> Data to use
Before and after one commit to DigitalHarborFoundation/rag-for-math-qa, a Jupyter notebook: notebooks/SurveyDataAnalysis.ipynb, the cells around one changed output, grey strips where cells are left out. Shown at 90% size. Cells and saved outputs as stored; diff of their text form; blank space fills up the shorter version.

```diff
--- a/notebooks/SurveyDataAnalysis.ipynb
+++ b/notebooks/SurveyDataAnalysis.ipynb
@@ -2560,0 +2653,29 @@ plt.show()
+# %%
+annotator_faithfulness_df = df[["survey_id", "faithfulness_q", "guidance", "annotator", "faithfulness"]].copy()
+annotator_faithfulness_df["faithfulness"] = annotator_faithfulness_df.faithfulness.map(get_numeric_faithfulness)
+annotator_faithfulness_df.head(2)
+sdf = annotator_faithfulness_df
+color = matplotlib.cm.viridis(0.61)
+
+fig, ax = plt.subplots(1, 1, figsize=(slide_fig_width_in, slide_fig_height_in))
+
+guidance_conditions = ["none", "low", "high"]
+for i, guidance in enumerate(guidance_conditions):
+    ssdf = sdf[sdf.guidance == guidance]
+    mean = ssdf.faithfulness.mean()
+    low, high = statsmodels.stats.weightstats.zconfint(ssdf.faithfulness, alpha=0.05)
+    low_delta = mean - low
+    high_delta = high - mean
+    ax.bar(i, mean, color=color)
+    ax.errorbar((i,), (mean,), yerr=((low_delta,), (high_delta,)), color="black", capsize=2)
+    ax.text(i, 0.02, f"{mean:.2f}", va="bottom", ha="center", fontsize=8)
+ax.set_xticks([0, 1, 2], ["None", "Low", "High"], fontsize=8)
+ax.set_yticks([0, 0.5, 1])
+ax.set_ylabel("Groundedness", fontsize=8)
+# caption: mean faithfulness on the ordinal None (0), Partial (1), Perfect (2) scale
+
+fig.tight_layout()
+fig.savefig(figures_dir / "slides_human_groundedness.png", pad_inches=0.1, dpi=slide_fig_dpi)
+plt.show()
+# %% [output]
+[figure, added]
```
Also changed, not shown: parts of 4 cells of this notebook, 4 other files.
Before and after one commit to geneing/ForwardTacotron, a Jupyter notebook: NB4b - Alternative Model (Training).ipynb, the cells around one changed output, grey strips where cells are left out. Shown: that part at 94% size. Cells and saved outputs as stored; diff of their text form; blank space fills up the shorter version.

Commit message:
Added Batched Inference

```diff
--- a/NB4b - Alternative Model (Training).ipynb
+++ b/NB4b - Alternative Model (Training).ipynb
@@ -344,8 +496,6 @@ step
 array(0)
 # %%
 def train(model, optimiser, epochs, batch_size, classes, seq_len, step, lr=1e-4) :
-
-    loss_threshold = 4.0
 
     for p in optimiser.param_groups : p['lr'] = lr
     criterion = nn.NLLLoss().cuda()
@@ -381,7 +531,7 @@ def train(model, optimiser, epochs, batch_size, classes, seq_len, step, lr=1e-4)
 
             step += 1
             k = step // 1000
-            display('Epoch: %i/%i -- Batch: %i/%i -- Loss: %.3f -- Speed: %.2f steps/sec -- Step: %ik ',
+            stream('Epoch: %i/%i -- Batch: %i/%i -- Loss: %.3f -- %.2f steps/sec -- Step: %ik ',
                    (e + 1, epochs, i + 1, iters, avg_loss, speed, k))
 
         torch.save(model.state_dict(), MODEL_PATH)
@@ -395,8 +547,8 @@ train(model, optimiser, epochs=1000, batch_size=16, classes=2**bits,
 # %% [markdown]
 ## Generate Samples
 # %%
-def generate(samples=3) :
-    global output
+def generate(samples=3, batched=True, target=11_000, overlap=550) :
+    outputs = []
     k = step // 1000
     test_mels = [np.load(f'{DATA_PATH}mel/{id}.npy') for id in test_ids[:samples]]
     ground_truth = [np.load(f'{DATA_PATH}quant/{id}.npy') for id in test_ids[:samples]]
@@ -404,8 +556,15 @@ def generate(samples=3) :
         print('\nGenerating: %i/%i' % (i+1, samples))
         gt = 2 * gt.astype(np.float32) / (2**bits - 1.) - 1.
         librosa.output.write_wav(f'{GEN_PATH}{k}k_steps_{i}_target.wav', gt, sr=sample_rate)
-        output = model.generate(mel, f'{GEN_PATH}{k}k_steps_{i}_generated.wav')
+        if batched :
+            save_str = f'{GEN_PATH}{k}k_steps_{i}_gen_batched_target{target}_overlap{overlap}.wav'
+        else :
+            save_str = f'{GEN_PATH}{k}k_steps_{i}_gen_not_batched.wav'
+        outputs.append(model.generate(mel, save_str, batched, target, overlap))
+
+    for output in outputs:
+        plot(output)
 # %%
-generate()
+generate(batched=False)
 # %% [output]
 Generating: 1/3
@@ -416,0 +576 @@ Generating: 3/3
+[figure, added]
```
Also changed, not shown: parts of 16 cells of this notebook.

> Work request
The material above is to be reproduced exactly as written.

> Response to the task
Before and after one commit to DigitalHarborFoundation/rag-for-math-qa, a Jupyter notebook: notebooks/SurveyDataAnalysis.ipynb, the cells around one changed output, grey strips where cells are left out. Shown at 90% size. Cells and saved outputs as stored; diff of their text form; blank space fills up the shorter version.

```diff
--- a/notebooks/SurveyDataAnalysis.ipynb
+++ b/notebooks/SurveyDataAnalysis.ipynb
@@ -2560,0 +2653,29 @@ plt.show()
+# %%
+annotator_faithfulness_df = df[["survey_id", "faithfulness_q", "guidance", "annotator", "faithfulness"]].copy()
+annotator_faithfulness_df["faithfulness"] = annotator_faithfulness_df.faithfulness.map(get_numeric_faithfulness)
+annotator_faithfulness_df.head(2)
+sdf = annotator_faithfulness_df
+color = matplotlib.cm.viridis(0.61)
+
+fig, ax = plt.subplots(1, 1, figsize=(slide_fig_width_in, slide_fig_height_in))
+
+guidance_conditions = ["none", "low", "high"]
+for i, guidance in enumerate(guidance_conditions):
+    ssdf = sdf[sdf.guidance == guidance]
+    mean = ssdf.faithfulness.mean()
+    low, high = statsmodels.stats.weightstats.zconfint(ssdf.faithfulness, alpha=0.05)
+    low_delta = mean - low
+    high_delta = high - mean
+    ax.bar(i, mean, color=color)
+    ax.errorbar((i,), (mean,), yerr=((low_delta,), (high_delta,)), color="black", capsize=2)
+    ax.text(i, 0.02, f"{mean:.2f}", va="bottom", ha="center", fontsize=8)
+ax.set_xticks([0, 1, 2], ["None", "Low", "High"], fontsize=8)
+ax.set_yticks([0, 0.5, 1])
+ax.set_ylabel("Groundedness", fontsize=8)
+# caption: mean faithfulness on the ordinal None (0), Partial (1), Perfect (2) scale
+
+fig.tight_layout()
+fig.savefig(figures_dir / "slides_human_groundedness.png", pad_inches=0.1, dpi=slide_fig_dpi)
+plt.show()
+# %% [output]
+[figure, added]
```
Also changed, not shown: parts of 4 cells of this notebook, 4 other files.
Before and after one commit to geneing/ForwardTacotron, a Jupyter notebook: NB4b - Alternative Model (Training).ipynb, the cells around one changed output, grey strips where cells are left out. Shown: that part at 94% size. Cells and saved outputs as stored; diff of their text form; blank space fills up the shorter version.

Commit message:
Added Batched Inference

```diff
--- a/NB4b - Alternative Model (Training).ipynb
+++ b/NB4b - Alternative Model (Training).ipynb
@@ -344,8 +496,6 @@ step
 array(0)
 # %%
 def train(model, optimiser, epochs, batch_size, classes, seq_len, step, lr=1e-4) :
-
-    loss_threshold = 4.0
 
     for p in optimiser.param_groups : p['lr'] = lr
     criterion = nn.NLLLoss().cuda()
@@ -381,7 +531,7 @@ def train(model, optimiser, epochs, batch_size, classes, seq_len, step, lr=1e-4)
 
             step += 1
             k = step // 1000
-            display('Epoch: %i/%i -- Batch: %i/%i -- Loss: %.3f -- Speed: %.2f steps/sec -- Step: %ik ',
+            stream('Epoch: %i/%i -- Batch: %i/%i -- Loss: %.3f -- %.2f steps/sec -- Step: %ik ',
                    (e + 1, epochs, i + 1, iters, avg_loss, speed, k))
 
         torch.save(model.state_dict(), MODEL_PATH)
@@ -395,8 +547,8 @@ train(model, optimiser, epochs=1000, batch_size=16, classes=2**bits,
 # %% [markdown]
 ## Generate Samples
 # %%
-def generate(samples=3) :
-    global output
+def generate(samples=3, batched=True, target=11_000, overlap=550) :
+    outputs = []
     k = step // 1000
     test_mels = [np.load(f'{DATA_PATH}mel/{id}.npy') for id in test_ids[:samples]]
     ground_truth = [np.load(f'{DATA_PATH}quant/{id}.npy') for id in test_ids[:samples]]
@@ -404,8 +556,15 @@ def generate(samples=3) :
         print('\nGenerating: %i/%i' % (i+1, samples))
         gt = 2 * gt.astype(np.float32) / (2**bits - 1.) - 1.
         librosa.output.write_wav(f'{GEN_PATH}{k}k_steps_{i}_target.wav', gt, sr=sample_rate)
-        output = model.generate(mel, f'{GEN_PATH}{k}k_steps_{i}_generated.wav')
+        if batched :
+            save_str = f'{GEN_PATH}{k}k_steps_{i}_gen_batched_target{target}_overlap{overlap}.wav'
+        else :
+            save_str = f'{GEN_PATH}{k}k_steps_{i}_gen_not_batched.wav'
+        outputs.append(model.generate(mel, save_str, batched, target, overlap))
+
+    for output in outputs:
+        plot(output)
 # %%
-generate()
+generate(batched=False)
 # %% [output]
 Generating: 1/3
@@ -416,0 +576 @@ Generating: 3/3
+[figure, added]
```
Also changed, not shown: parts of 16 cells of this notebook.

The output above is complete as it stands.